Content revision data
Content starts

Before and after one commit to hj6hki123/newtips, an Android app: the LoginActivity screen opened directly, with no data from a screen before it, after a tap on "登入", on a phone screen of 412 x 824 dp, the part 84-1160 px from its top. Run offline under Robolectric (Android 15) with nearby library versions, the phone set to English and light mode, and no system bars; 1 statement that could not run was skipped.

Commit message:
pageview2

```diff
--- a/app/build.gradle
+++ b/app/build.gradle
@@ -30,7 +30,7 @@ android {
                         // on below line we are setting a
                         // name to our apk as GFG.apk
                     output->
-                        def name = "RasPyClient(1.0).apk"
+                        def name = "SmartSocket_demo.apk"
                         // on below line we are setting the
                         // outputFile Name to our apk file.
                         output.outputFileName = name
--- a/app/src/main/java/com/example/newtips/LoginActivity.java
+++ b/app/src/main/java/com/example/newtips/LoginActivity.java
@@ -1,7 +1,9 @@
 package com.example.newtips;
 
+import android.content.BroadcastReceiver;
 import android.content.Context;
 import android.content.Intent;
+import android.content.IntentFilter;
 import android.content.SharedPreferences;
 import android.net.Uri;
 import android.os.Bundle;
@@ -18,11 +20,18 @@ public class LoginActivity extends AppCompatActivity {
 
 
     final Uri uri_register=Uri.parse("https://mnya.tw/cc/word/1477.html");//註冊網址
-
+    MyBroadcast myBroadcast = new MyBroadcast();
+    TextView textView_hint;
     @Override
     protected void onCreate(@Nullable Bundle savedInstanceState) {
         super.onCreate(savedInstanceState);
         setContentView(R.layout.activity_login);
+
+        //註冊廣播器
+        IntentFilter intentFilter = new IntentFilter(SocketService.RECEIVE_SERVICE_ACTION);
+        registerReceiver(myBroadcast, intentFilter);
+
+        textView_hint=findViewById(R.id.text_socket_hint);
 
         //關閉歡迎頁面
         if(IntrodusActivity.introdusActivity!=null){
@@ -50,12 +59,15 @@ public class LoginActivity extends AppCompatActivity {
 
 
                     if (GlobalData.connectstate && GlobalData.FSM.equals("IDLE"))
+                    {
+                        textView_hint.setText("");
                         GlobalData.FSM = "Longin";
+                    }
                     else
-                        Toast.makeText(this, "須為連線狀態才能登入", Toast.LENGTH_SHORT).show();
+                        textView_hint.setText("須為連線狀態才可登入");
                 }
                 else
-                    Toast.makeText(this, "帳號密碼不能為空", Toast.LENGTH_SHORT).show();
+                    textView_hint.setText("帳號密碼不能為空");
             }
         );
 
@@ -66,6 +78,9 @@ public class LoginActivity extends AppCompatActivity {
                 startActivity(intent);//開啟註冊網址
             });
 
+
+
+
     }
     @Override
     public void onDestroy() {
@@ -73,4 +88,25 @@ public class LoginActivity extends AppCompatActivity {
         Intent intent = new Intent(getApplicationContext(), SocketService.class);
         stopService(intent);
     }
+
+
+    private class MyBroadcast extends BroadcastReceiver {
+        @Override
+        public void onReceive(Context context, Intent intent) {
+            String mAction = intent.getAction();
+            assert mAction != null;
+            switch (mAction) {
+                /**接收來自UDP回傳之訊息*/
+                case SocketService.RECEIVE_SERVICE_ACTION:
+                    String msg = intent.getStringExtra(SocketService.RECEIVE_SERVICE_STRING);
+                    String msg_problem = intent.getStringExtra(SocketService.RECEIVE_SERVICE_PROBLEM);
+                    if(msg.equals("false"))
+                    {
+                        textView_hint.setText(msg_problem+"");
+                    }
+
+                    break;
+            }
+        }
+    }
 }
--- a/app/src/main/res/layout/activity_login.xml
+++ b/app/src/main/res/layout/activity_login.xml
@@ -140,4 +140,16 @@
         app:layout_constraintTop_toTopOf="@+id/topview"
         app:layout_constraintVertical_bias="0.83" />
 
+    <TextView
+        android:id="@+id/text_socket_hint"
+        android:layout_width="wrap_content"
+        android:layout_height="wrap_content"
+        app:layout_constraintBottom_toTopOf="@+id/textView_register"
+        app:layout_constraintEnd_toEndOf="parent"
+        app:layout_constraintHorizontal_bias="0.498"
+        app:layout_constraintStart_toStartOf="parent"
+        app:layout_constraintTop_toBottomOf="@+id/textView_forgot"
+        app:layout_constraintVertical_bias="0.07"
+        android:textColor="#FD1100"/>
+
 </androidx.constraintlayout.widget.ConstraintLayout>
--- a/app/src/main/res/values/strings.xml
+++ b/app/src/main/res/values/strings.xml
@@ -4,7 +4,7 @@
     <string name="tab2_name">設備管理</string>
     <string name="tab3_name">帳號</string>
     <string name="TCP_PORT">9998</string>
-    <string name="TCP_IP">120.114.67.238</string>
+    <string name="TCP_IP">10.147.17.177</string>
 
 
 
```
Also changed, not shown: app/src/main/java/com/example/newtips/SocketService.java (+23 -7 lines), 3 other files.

Content ends

■ Work item
Read through the entries and copy each line in which "AppCompatActivity" appears.

■ Problem solution
@@ -18,11 +20,18 @@ public class LoginActivity extends AppCompatActivity {
@@ -50,12 +59,15 @@ public class LoginActivity extends AppCompatActivity {
@@ -66,6 +78,9 @@ public class LoginActivity extends AppCompatActivity {
@@ -73,4 +88,25 @@ public class LoginActivity extends AppCompatActivity {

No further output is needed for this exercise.